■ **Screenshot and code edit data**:
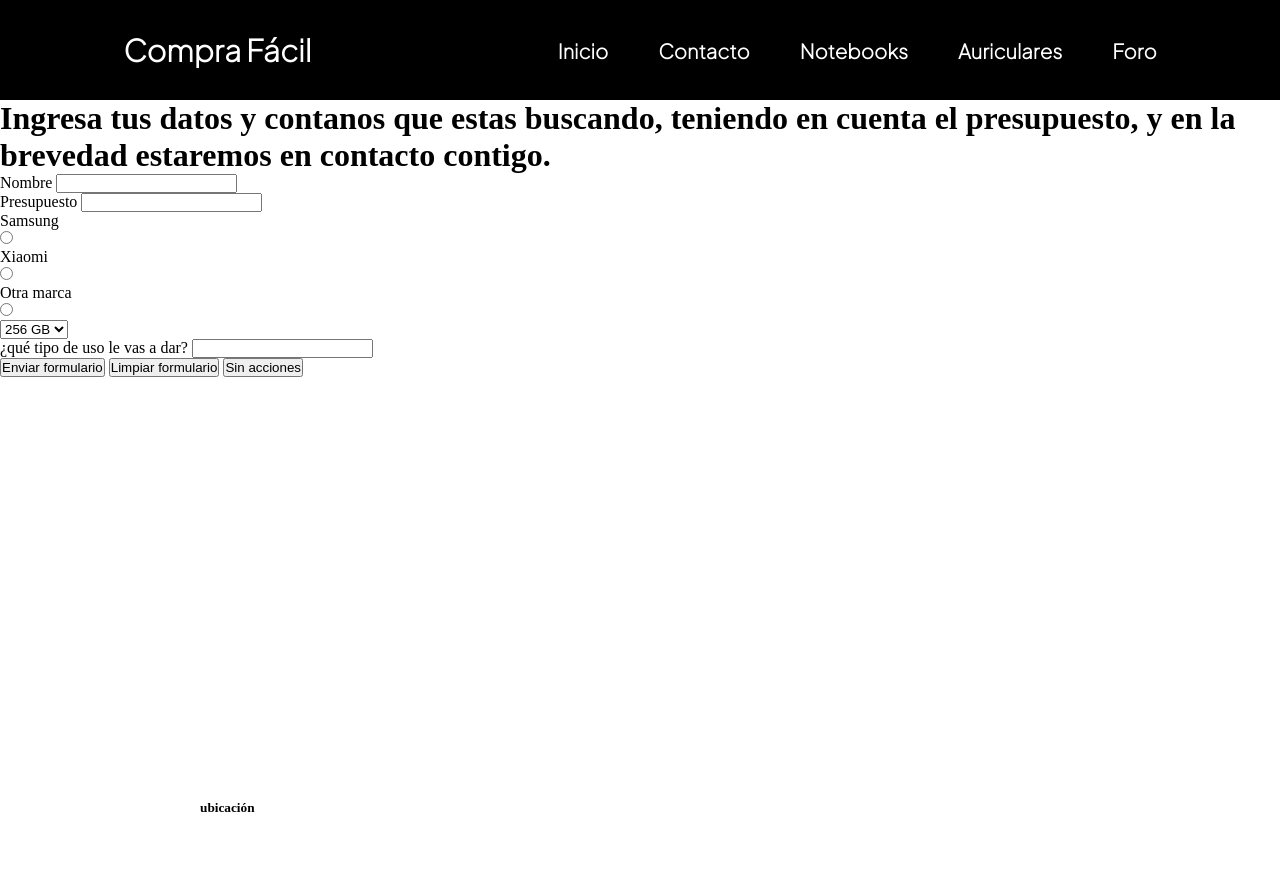
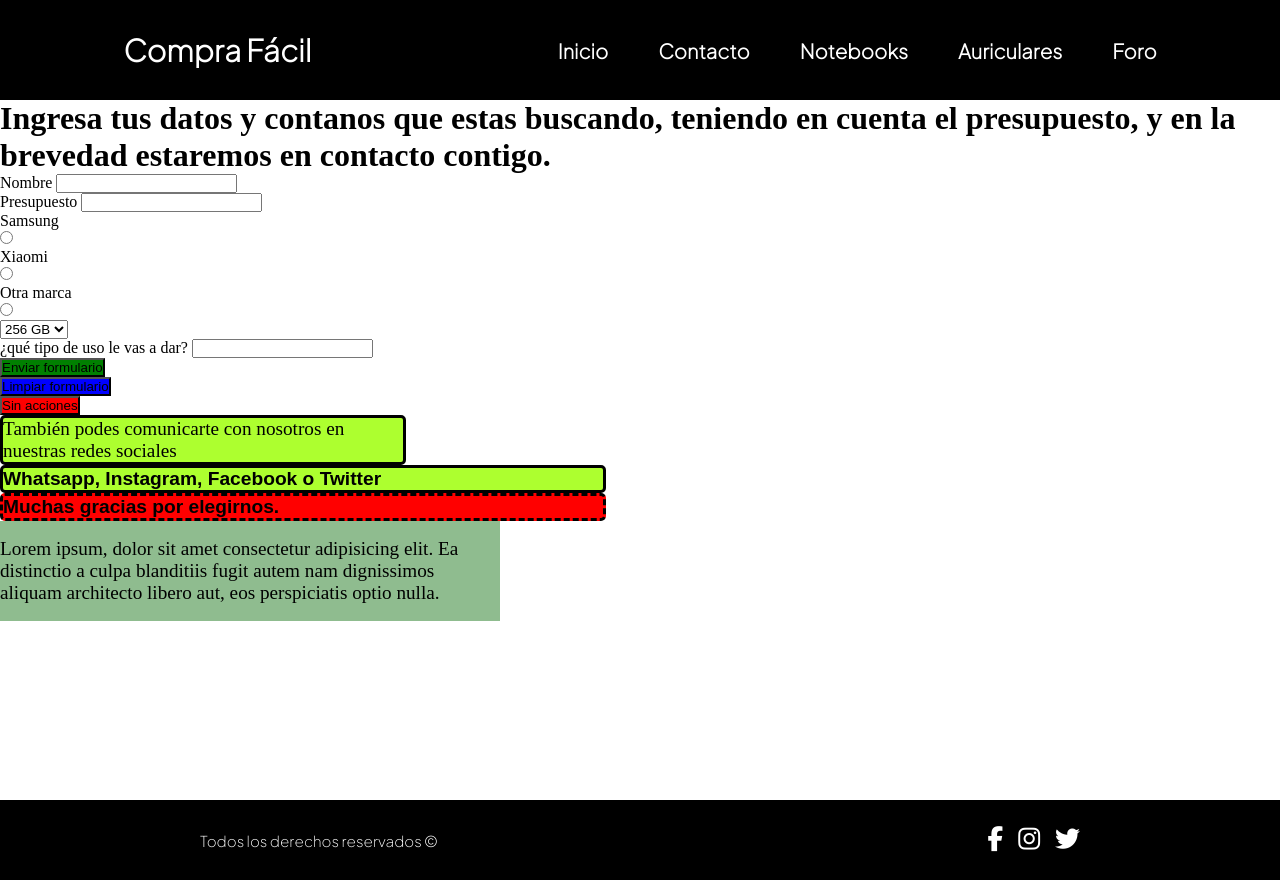
Before and after one commit to ignacioanzola/proyectoAnzola, a plain HTML site: page secciones/contacto.html in a window 1280 px wide. Before the commit the page ends 816 px from the top, so only its background shows below. Drawn offline with nearby package versions, Linux system fonts and the light colour scheme; files that its build step writes are made by us from their sources.

Commit message:
operacionesSassII

```diff
--- a/secciones/contacto.html
+++ b/secciones/contacto.html
@@ -5,7 +5,8 @@
     <meta http-equiv="X-UA-Compatible" content="IE=edge">
     <meta name="viewport" content="width=device-width, initial-scale=1.0">
     <title>Contacto - Compra Fácil</title>
-    <link rel="stylesheet" href="../estilos/styles.css">
+    <script src="https://kit.fontawesome.com/ba94b17175.js" crossorigin="anonymous"></script>
+    <link rel="stylesheet" href="../estilos/style.css">
 </head>
 <body>
 
@@ -61,16 +62,33 @@
     <label for="informacion">¿qué tipo de uso le vas a dar?</label>
     <input type="text" name="información"><br>
 
-    <input type="submit" value="Enviar formulario">
-    <input type="reset" value="Limpiar formulario">
-    <input type="button" value="Sin acciones">
+    <div><input type="submit" value="Enviar formulario" class="btn-send"></div>
+    <div><input type="reset" value="Limpiar formulario" class="btn-clear"></div>
+    <div><input type="button" value="Sin acciones" class="btn-none"></div>
 
     </form>
 
+    <div class="extend1">También podes comunicarte con nosotros en nuestras redes sociales</div>
+    <div class="extend2">Whatsapp, Instagram, Facebook o Twitter</div>
+    <div class="extend3">Muchas gracias por elegirnos.</div>
+
+    <div class="mixin1">Lorem ipsum, dolor sit amet consectetur adipisicing elit. Ea distinctio a culpa blanditiis fugit autem nam dignissimos aliquam architecto libero aut, eos perspiciatis optio nulla.</div>
+
 </main>
 
-    <footer>
-        <h5>ubicación</h5>
-    </footer>
+<footer class="containerFooter">
+    <p>Todos los derechos reservados ©</p>
+    <div class="logosFooter">
+        <div>
+            <i class="fa-brands fa-facebook-f"></i>
+        </div>
+        <div>
+            <i class="fa-brands fa-instagram"></i>
+        </div>
+        <div>
+            <i class="fa-brands fa-twitter"></i>
+        </div>
+    </div>
+</footer>
 </body>
 </html>
--- /dev/null
+++ b/style/_operaciones.scss
@@ -0,0 +1,44 @@
+$contacto: (
+        send: green,
+        clear: blue,
+        none: red,
+);
+    @each $boton, $color in $contacto {
+        .btn-#{$boton}{
+            background-color: $color;
+        }
+    }
+
+.extend1{
+    background-color: greenyellow;
+    font-size: larger;
+    width: 400px;
+    border: 3px solid black;
+    border-radius: 5px;
+}
+
+.extend2{
+    @extend .extend1;
+    font-family: Arial, Helvetica, sans-serif;
+    width: 600px;
+    font-weight: bolder;
+}
+
+.extend3{
+    @extend .extend2;
+    background-color: red;
+    border: 3px black dashed;
+}
+
+@mixin boxmix ($height, $width){
+    height: $height;
+    width: $width;
+}
+
+.mixin1{
+    @include boxmix(100px, 500px);
+    font-size: larger;
+    background-color:darkseagreen;
+    display: flex;
+    align-items: center;
+}
--- a/style/_productos.scss
+++ b/style/_productos.scss
@@ -18,7 +18,6 @@
             background-color: gray;
             width: 100%;
             text-align: center;
-         }
+          }
         }
-
      }
--- a/style/style.scss
+++ b/style/style.scss
@@ -1,5 +1,7 @@
 @import url("https://fonts.googleapis.com/css2?family=Plus+Jakarta+Sans:wght@200&display=swap");
 @import "nav";
+@import "productos";
+@import "operaciones";
 
 * {
   padding: 0;
```
Also changed, not shown: index.html (+7 -4 lines), secciones/auriculares.html (+16 -4 lines), secciones/foro.html (+17 -7 lines), secciones/notebooks.html (+18 -3 lines), estilos/style.css, secciones/sassII.html (added), 1 other file.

■ **Task to complete**: Every line in the records above that contains the word "border" should be copied out.

■ **Task result**:
+    border: 3px solid black;
+    border-radius: 5px;
+    border: 3px black dashed;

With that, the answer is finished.